This is the fourth that they were forced to leave their ancestral lands. RMP-NMR is afraid that the statistics of internally displaced communities have only cemented the impunity of no less than the state forces – our state forces, forces we feed with our taxes.
We no longer say that we are alarmed by the acts of the military. We are well past the reaction of alarm, even past the reaction of outrage. It is with sadness that we have now acknowledged that these military operations and consequent human rights violations have come to define our state forces. Hiding behind the veneer of state defense, the military is actually a force of destruction for our communities that are on the margins of society.
We do not know how this institution, put up to serve the peoples of the Philippines, can be very disrespectful to the point of being insulting to the peoples it should be assisting. First they brush aside the concerns raised by the community when they said they feared the presence of the military among their homes. They illogically insisted to go house to house when the indigenous community had said they were not welcome to stay. Then they mocked the evacuees by staging concerts, asking for donations for the evacuees – none of the money of course going to the families.
But while we say that the Armed Forces of the Philippines has been predictably abusive and offensive, it is not with exhaustion that we condemn their atrocities once more – and will continue to do so as long as these keep on recurring.
We are now in a state of transition from one government administration to the next. While some state leaders have changed, many faces have remained in position. No structure has changed after the elections. The structure that has allowed the impunity of state forces and the repression of the poor Lumad continues to be in place.

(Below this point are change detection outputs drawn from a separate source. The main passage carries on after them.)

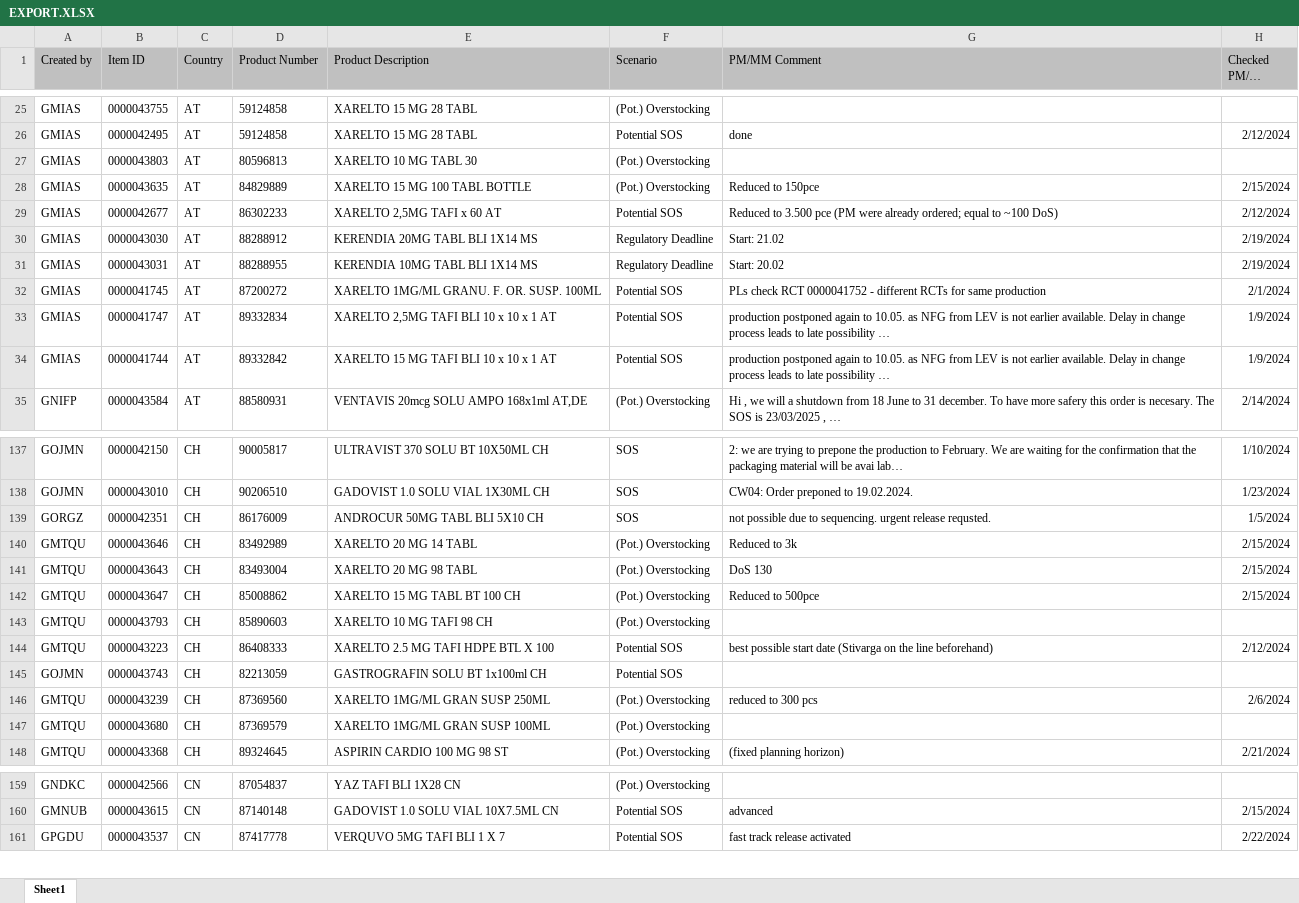
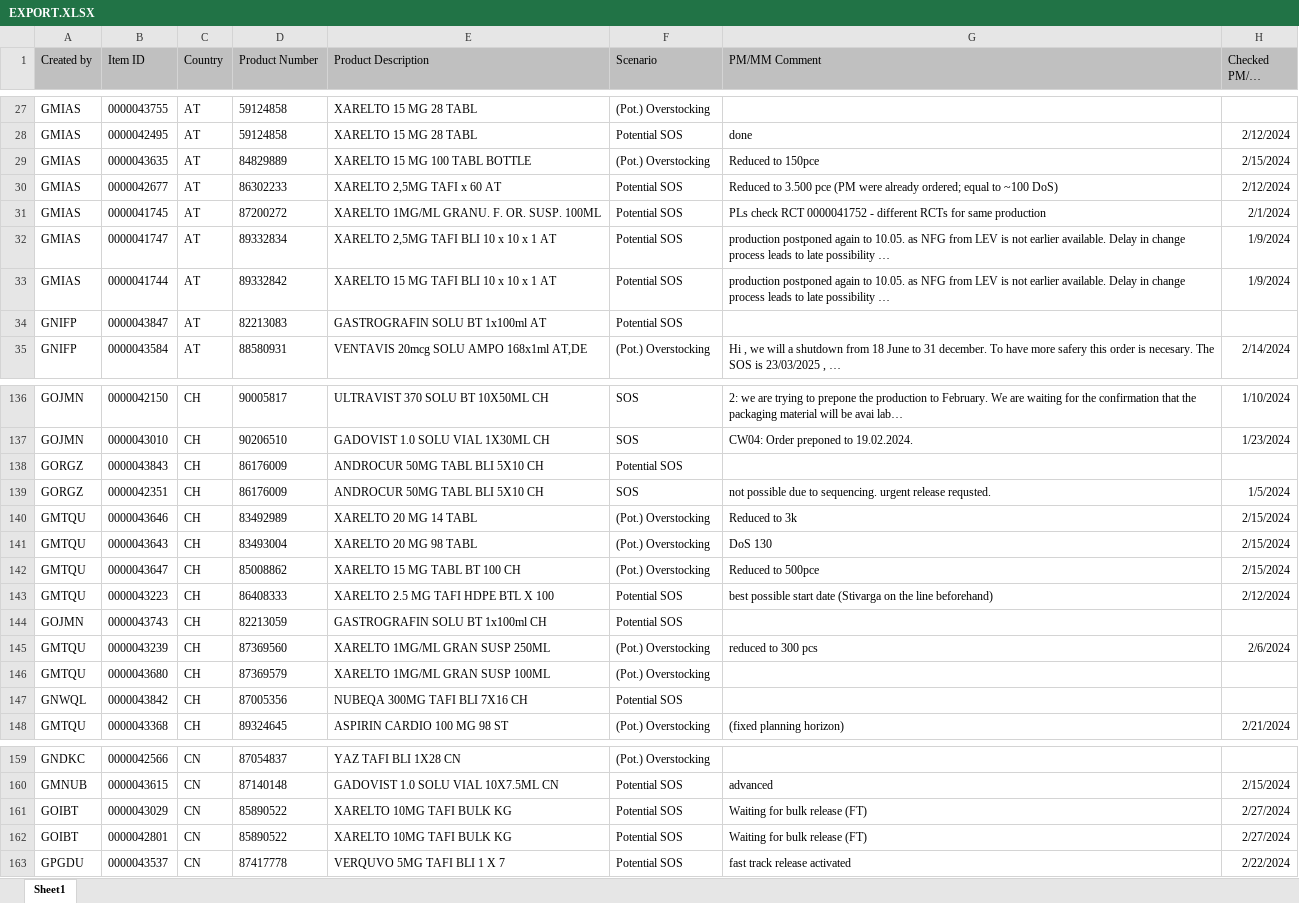
Before and after one commit to janphoenix/rct2, an Excel workbook: EXPORT.XLSX, sheet Sheet1, drawn as a sheet; only a part is shown, gaps mark what is left out; long unchanged cells end in …; values as stored, in another font and other column widths than the file's, no borders; removed rows and columns are numbered as before the commit, all else as after; the diff covers the shown part only; the diff names each change by its address in the sheet, - before the commit and + after, or states it on an @@ line.

Commit message:
rct upload today - john r.

```diff
--- a/EXPORT.XLSX (sheet Sheet1)
+++ b/EXPORT.XLSX (sheet Sheet1)
-row 27: GMIAS | 0000043803 | AT | 80596813 | XARELTO 10 MG TABL 30 | (Pot.) Overstocking
-row 30: GMIAS | 0000043030 | AT | 88288912 | KERENDIA 20MG TABL BLI 1X14 MS | Regulatory Deadline | Start: 21.02 | 2/19/2024
-row 31: GMIAS | 0000043031 | AT | 88288955 | KERENDIA 10MG TABL BLI 1X14 MS | Regulatory Deadline | Start: 20.02 | 2/19/2024
+row 34: GNIFP | 0000043847 | AT | 82213083 | GASTROGRAFIN SOLU BT 1x100ml AT | Potential SOS
+row 138: GORGZ | 0000043843 | CH | 86176009 | ANDROCUR 50MG TABL BLI 5X10 CH | Potential SOS
-row 143: GMTQU | 0000043793 | CH | 85890603 | XARELTO 10 MG TAFI 98 CH | (Pot.) Overstocking
+row 147: GNWQL | 0000043842 | CH | 87005356 | NUBEQA 300MG TAFI BLI 7X16 CH | Potential SOS
+row 161: GOIBT | 0000043029 | CN | 85890522 | XARELTO 10MG TAFI BULK KG | Potential SOS | Waiting for bulk release (FT) | 2/27/2024
+row 162: GOIBT | 0000042801 | CN | 85890522 | XARELTO 10MG TAFI BULK KG | Potential SOS | Waiting for bulk release (FT) | 2/27/2024
```
Also changed, not shown: 6 added rows, 16 removed rows and 68 edited cells elsewhere in this sheet.
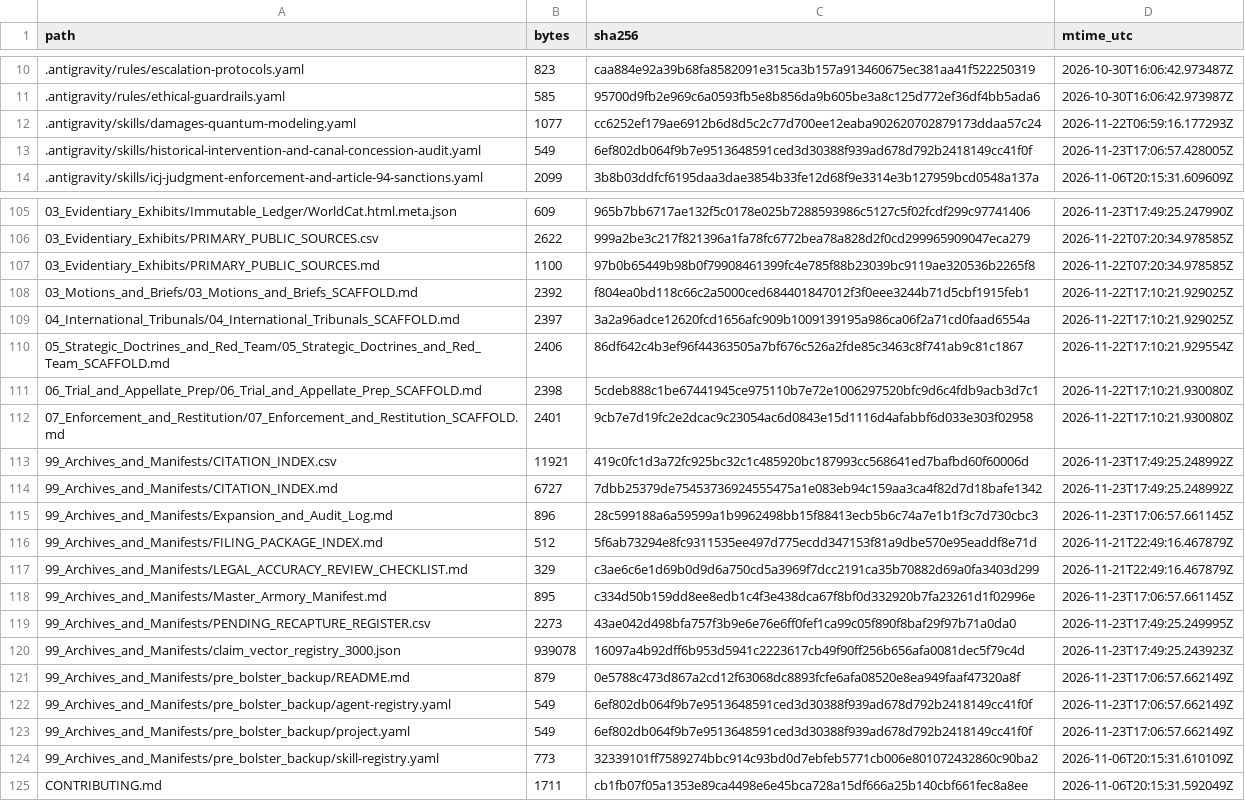
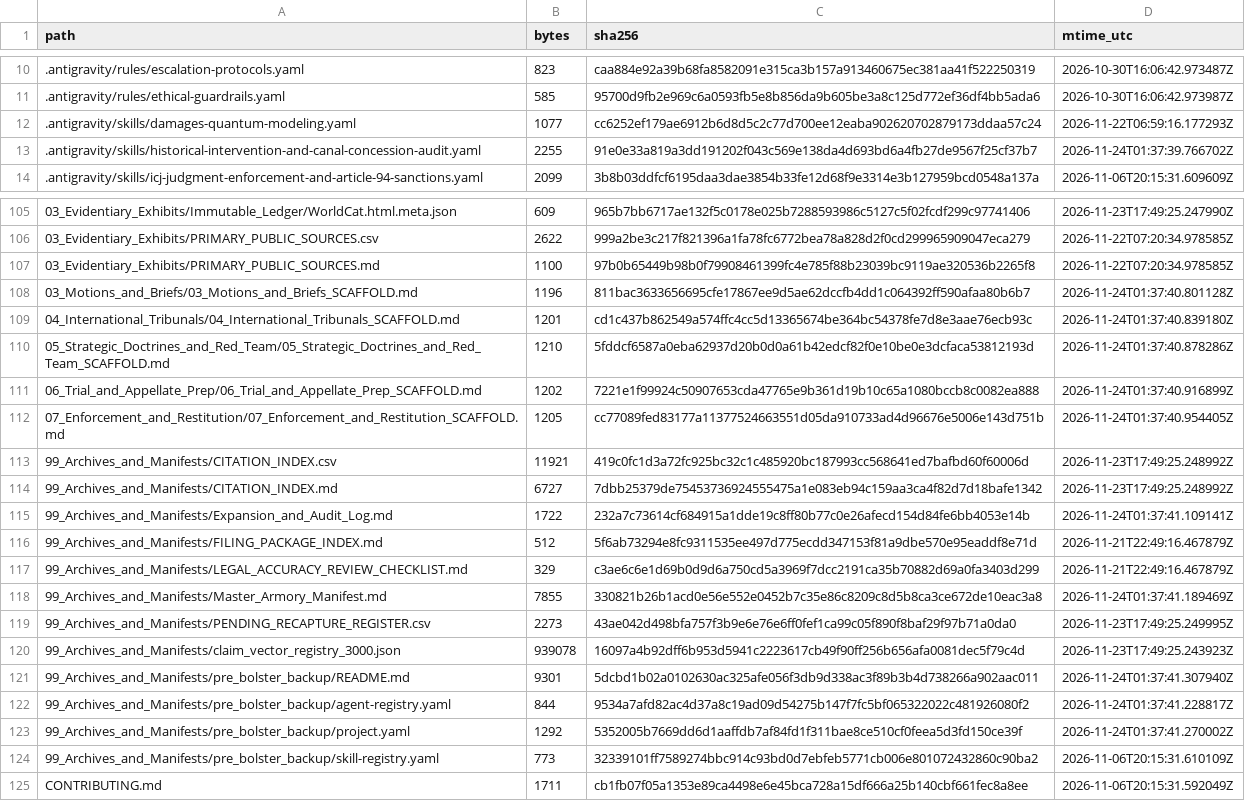
Before and after one commit to GlobalRestitutionAlliance/turtle-island-us-wa-port-gamble-sklallam-tribe-master-litigation, a CSV file: 99_Archives_and_Manifests/MANIFEST_SHA256.csv, drawn as a sheet; only a part is shown, gaps mark what is left out; the diff covers the shown part only.

Commit message:
REVERTED DUE TO UNPROMPTED MASS J3WFICATED DATA CORRUPTION BY COMPROMISED BIASED LLM/ARTIFICIAL INTELLIGENCE MODELS

```diff
--- a/99_Archives_and_Manifests/MANIFEST_SHA256.csv
+++ b/99_Archives_and_Manifests/MANIFEST_SHA256.csv
@@ -12,3 +12,3 @@ path,bytes,sha256,mtime_utc
 .antigravity/skills/damages-quantum-modeling.yaml,1077,cc6252ef179ae6912b6d8d5c2c77d700ee12eaba902620702879173ddaa57c24,2026-11-22T06:59:16.177293Z
-.antigravity/skills/historical-intervention-and-canal-concession-audit.yaml,549,6ef802db064f9b7e9513648591ced3d30388f939ad678d792b2418149cc41f0f,2026-11-23T17:06:57.428005Z
+.antigravity/skills/historical-intervention-and-canal-concession-audit.yaml,2255,91e0e33a819a3dd191202f043c569e138da4d693bd6a4fb27de9567f25cf37b7,2026-11-24T01:37:39.766702Z
 .antigravity/skills/icj-judgment-enforcement-and-article-94-sanctions.yaml,2099,3b8b03ddfcf6195daa3dae3854b33fe12d68f9e3314e3b127959bcd0548a137a,2026-11-06T20:15:31.609609Z
@@ -107,18 +107,18 @@ path,bytes,sha256,mtime_utc
 03_Evidentiary_Exhibits/PRIMARY_PUBLIC_SOURCES.md,1100,97b0b65449b98b0f79908461399fc4e785f88b23039bc9119ae320536b2265f8,2026-11-22T07:20:34.978585Z
-03_Motions_and_Briefs/03_Motions_and_Briefs_SCAFFOLD.md,2392,f804ea0bd118c66c2a5000ced684401847012f3f0eee3244b71d5cbf1915feb1,2026-11-22T17:10:21.929025Z
-04_International_Tribunals/04_International_Tribunals_SCAFFOLD.md,2397,3a2a96adce12620fcd1656afc909b1009139195a986ca06f2a71cd0faad6554a,2026-11-22T17:10:21.929025Z
-05_Strategic_Doctrines_and_Red_Team/05_Strategic_Doctrines_and_Red_Team_SCAFFOLD.md,2406,86df642c4b3ef96f44363505a7bf676c526a2fde85c3463c8f741ab9c81c1867,2026-11-22T17:10:21.929554Z
-06_Trial_and_Appellate_Prep/06_Trial_and_Appellate_Prep_SCAFFOLD.md,2398,5cdeb888c1be67441945ce975110b7e72e1006297520bfc9d6c4fdb9acb3d7c1,2026-11-22T17:10:21.930080Z
-07_Enforcement_and_Restitution/07_Enforcement_and_Restitution_SCAFFOLD.md,2401,9cb7e7d19fc2e2dcac9c23054ac6d0843e15d1116d4afabbf6d033e303f02958,2026-11-22T17:10:21.930080Z
+03_Motions_and_Briefs/03_Motions_and_Briefs_SCAFFOLD.md,1196,811bac3633656695cfe17867ee9d5ae62dccfb4dd1c064392ff590afaa80b6b7,2026-11-24T01:37:40.801128Z
+04_International_Tribunals/04_International_Tribunals_SCAFFOLD.md,1201,cd1c437b862549a574ffc4cc5d13365674be364bc54378fe7d8e3aae76ecb93c,2026-11-24T01:37:40.839180Z
+05_Strategic_Doctrines_and_Red_Team/05_Strategic_Doctrines_and_Red_Team_SCAFFOLD.md,1210,5fddcf6587a0eba62937d20b0d0a61b42edcf82f0e10be0e3dcfaca53812193d,2026-11-24T01:37:40.878286Z
+06_Trial_and_Appellate_Prep/06_Trial_and_Appellate_Prep_SCAFFOLD.md,1202,7221e1f99924c50907653cda47765e9b361d19b10c65a1080bccb8c0082ea888,2026-11-24T01:37:40.916899Z
+07_Enforcement_and_Restitution/07_Enforcement_and_Restitution_SCAFFOLD.md,1205,cc77089fed83177a11377524663551d05da910733ad4d96676e5006e143d751b,2026-11-24T01:37:40.954405Z
 99_Archives_and_Manifests/CITATION_INDEX.csv,11921,419c0fc1d3a72fc925bc32c1c485920bc187993cc568641ed7bafbd60f60006d,2026-11-23T17:49:25.248992Z
 99_Archives_and_Manifests/CITATION_INDEX.md,6727,7dbb25379de75453736924555475a1e083eb94c159aa3ca4f82d7d18bafe1342,2026-11-23T17:49:25.248992Z
-99_Archives_and_Manifests/Expansion_and_Audit_Log.md,896,28c599188a6a59599a1b9962498bb15f88413ecb5b6c74a7e1b1f3c7d730cbc3,2026-11-23T17:06:57.661145Z
+99_Archives_and_Manifests/Expansion_and_Audit_Log.md,1722,232a7c73614cf684915a1dde19c8ff80b77c0e26afecd154d84fe6bb4053e14b,2026-11-24T01:37:41.109141Z
 99_Archives_and_Manifests/FILING_PACKAGE_INDEX.md,512,5f6ab73294e8fc9311535ee497d775ecdd347153f81a9dbe570e95eaddf8e71d,2026-11-21T22:49:16.467879Z
 99_Archives_and_Manifests/LEGAL_ACCURACY_REVIEW_CHECKLIST.md,329,c3ae6c6e1d69b0d9d6a750cd5a3969f7dcc2191ca35b70882d69a0fa3403d299,2026-11-21T22:49:16.467879Z
-99_Archives_and_Manifests/Master_Armory_Manifest.md,895,c334d50b159dd8ee8edb1c4f3e438dca67f8bf0d332920b7fa23261d1f02996e,2026-11-23T17:06:57.661145Z
+99_Archives_and_Manifests/Master_Armory_Manifest.md,7855,330821b26b1acd0e56e552e0452b7c35e86c8209c8d5b8ca3ce672de10eac3a8,2026-11-24T01:37:41.189469Z
 99_Archives_and_Manifests/PENDING_RECAPTURE_REGISTER.csv,2273,43ae042d498bfa757f3b9e6e76e6ff0fef1ca99c05f890f8baf29f97b71a0da0,2026-11-23T17:49:25.249995Z
 99_Archives_and_Manifests/claim_vector_registry_3000.json,939078,16097a4b92dff6b953d5941c2223617cb49f90ff256b656afa0081dec5f79c4d,2026-11-23T17:49:25.243923Z
-99_Archives_and_Manifests/pre_bolster_backup/README.md,879,0e5788c473d867a2cd12f63068dc8893fcfe6afa08520e8ea949faaf47320a8f,2026-11-23T17:06:57.662149Z
-99_Archives_and_Manifests/pre_bolster_backup/agent-registry.yaml,549,6ef802db064f9b7e9513648591ced3d30388f939ad678d792b2418149cc41f0f,2026-11-23T17:06:57.662149Z
-99_Archives_and_Manifests/pre_bolster_backup/project.yaml,549,6ef802db064f9b7e9513648591ced3d30388f939ad678d792b2418149cc41f0f,2026-11-23T17:06:57.662149Z
+99_Archives_and_Manifests/pre_bolster_backup/README.md,9301,5dcbd1b02a0102630ac325afe056f3db9d338ac3f89b3b4d738266a902aac011,2026-11-24T01:37:41.307940Z
+99_Archives_and_Manifests/pre_bolster_backup/agent-registry.yaml,844,9534a7afd82ac4d37a8c19ad09d54275b147f7fc5bf065322022c481926080f2,2026-11-24T01:37:41.228817Z
+99_Archives_and_Manifests/pre_bolster_backup/project.yaml,1292,5352005b7669dd6d1aaffdb7af84fd1f311bae8ce510cf0feea5d3fd150ce39f,2026-11-24T01:37:41.270002Z
 99_Archives_and_Manifests/pre_bolster_backup/skill-registry.yaml,773,32339101ff7589274bbc914c93bd0d7ebfeb5771cb006e801072432860c90ba2,2026-11-06T20:15:31.610109Z
```
Also changed, not shown: 77 edited cells elsewhere in this file, 37 other files.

We want to express not just our support for our Lumad brethren who continue, despite the odds against them, to fight and assert their rights. We also wish to challenge the incoming administration to address this structural oppression that has weighed down on our poor for so long. We wish to challenge the incoming officials elect to make it their concern when the indigenous communities, who proudly resisted the waves of colonizers, now prefer to seem like mendicants in the urban haze, feeling safer in the unfamiliar streets than in their ancestral lands.
The RMP-NMR will always be with our Lumad brethren in their assertion of their rights–to their lands, to their culture, and most especially to their right to self determination. We will always journey with them in their desire for life, and make certain that they have it to the full. –Sr. Ma. Famita N. Somogod, MSM Coordinator, RMP-NMR Inc.